* Problem description *
When counting, include every line of the data that holds "performance", then state the total alone.

START Records to use

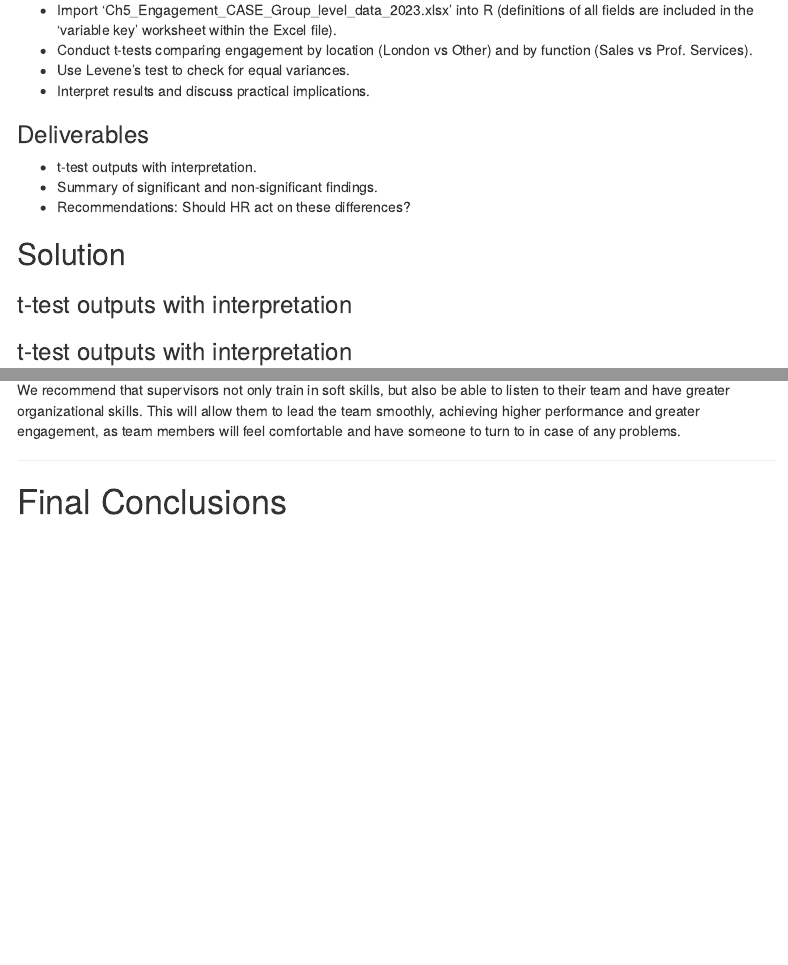
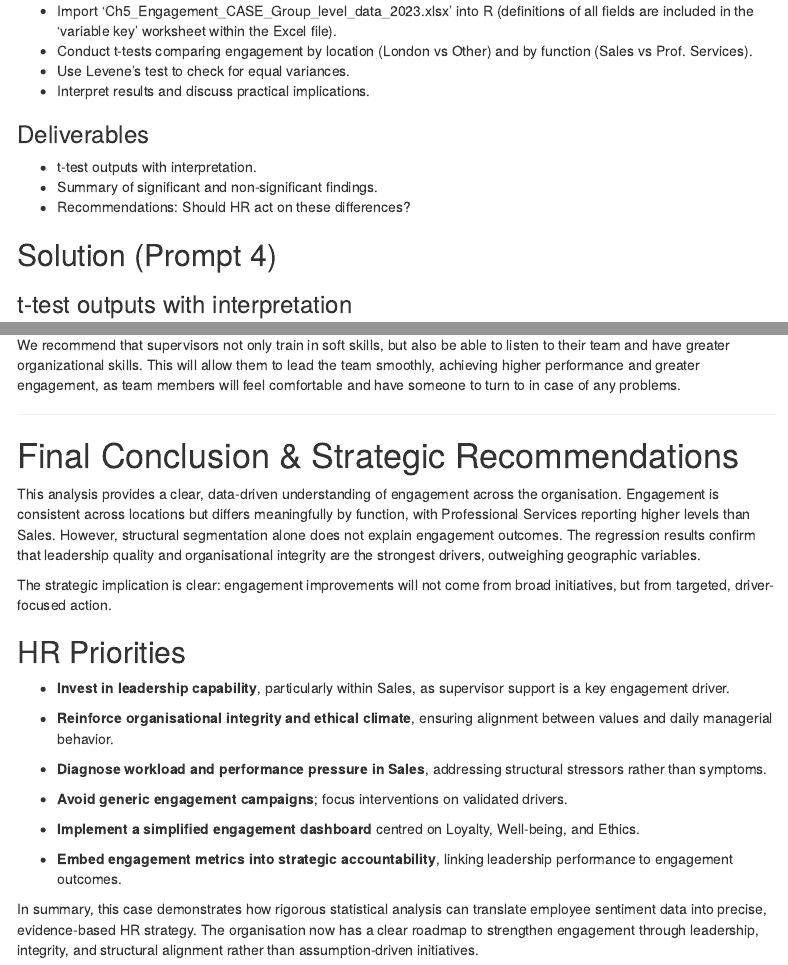
Before and after one commit to MartinaIscarSoto/Practicas-PA, an R Markdown document (Practica 2 - Grupo 4/Case_2_Group_4.Rmd): the page in a window 1100 px wide, from 10920 px down before the commit and from 10990 px down after it, so that both start at the same text, and a second part further down, joined at a grey line. Rendered offline with R 4.5, knitr and Pandoc, with nearby package versions; some code elsewhere in the file could not run offline; menus at the side of the page are left out.

Commit message:
conclusion final añadida

```diff
--- a/Practica 2 - Grupo 4/Case_2_Group_4.Rmd
+++ b/Practica 2 - Grupo 4/Case_2_Group_4.Rmd
@@ -397,9 +403,7 @@ Rather than implementing generic "engagement" initiatives, we can now identify i
 -   Summary of significant and non-significant findings.\
 -   Recommendations: Should HR act on these differences?
 
-## Solution
-
-### t-test outputs with interpretation
+## Solution (Prompt 4)
 
 ### t-test outputs with interpretation
 
@@ -684,6 +690,30 @@ This will help determine if the issue is related to work-life balance, lack of s
 We recommend that supervisors not only train in soft skills, but also be able to listen to their team and have greater organizational skills.
 This will allow them to lead the team smoothly, achieving higher performance and greater engagement, as team members will feel comfortable and have someone to turn to in case of any problems.
 
----
+------------------------------------------------------------------------
 
-# Final Conclusions
+# Final Conclusion & Strategic Recommendations
+
+This analysis provides a clear, data-driven understanding of engagement across the organisation.
+Engagement is consistent across locations but differs meaningfully by function, with Professional Services reporting higher levels than Sales.
+However, structural segmentation alone does not explain engagement outcomes.
+The regression results confirm that leadership quality and organisational integrity are the strongest drivers, outweighing geographic variables.
+
+The strategic implication is clear: engagement improvements will not come from broad initiatives, but from targeted, driver-focused action.
+
+## HR Priorities
+
+-   **Invest in leadership capability**, particularly within Sales, as supervisor support is a key engagement driver.
+
+-   **Reinforce organisational integrity and ethical climate**, ensuring alignment between values and daily managerial behavior.
+
+-   **Diagnose workload and performance pressure in Sales**, addressing structural stressors rather than symptoms.
+
+-   **Avoid generic engagement campaigns**; focus interventions on validated drivers.
+
+-   **Implement a simplified engagement dashboard** centred on Loyalty, Well-being, and Ethics.
+
+-   **Embed engagement metrics into strategic accountability**, linking leadership performance to engagement outcomes.
+
+In summary, this case demonstrates how rigorous statistical analysis can translate employee sentiment data into precise, evidence-based HR strategy.
+The organisation now has a clear roadmap to strengthen engagement through leadership, integrity, and structural alignment rather than assumption-driven initiatives.
```
Also changed, not shown: Practica 2 - Grupo 4/Case_2_Group_4.Rmd (8 more changed lines).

END Records to use

* Written answer *
3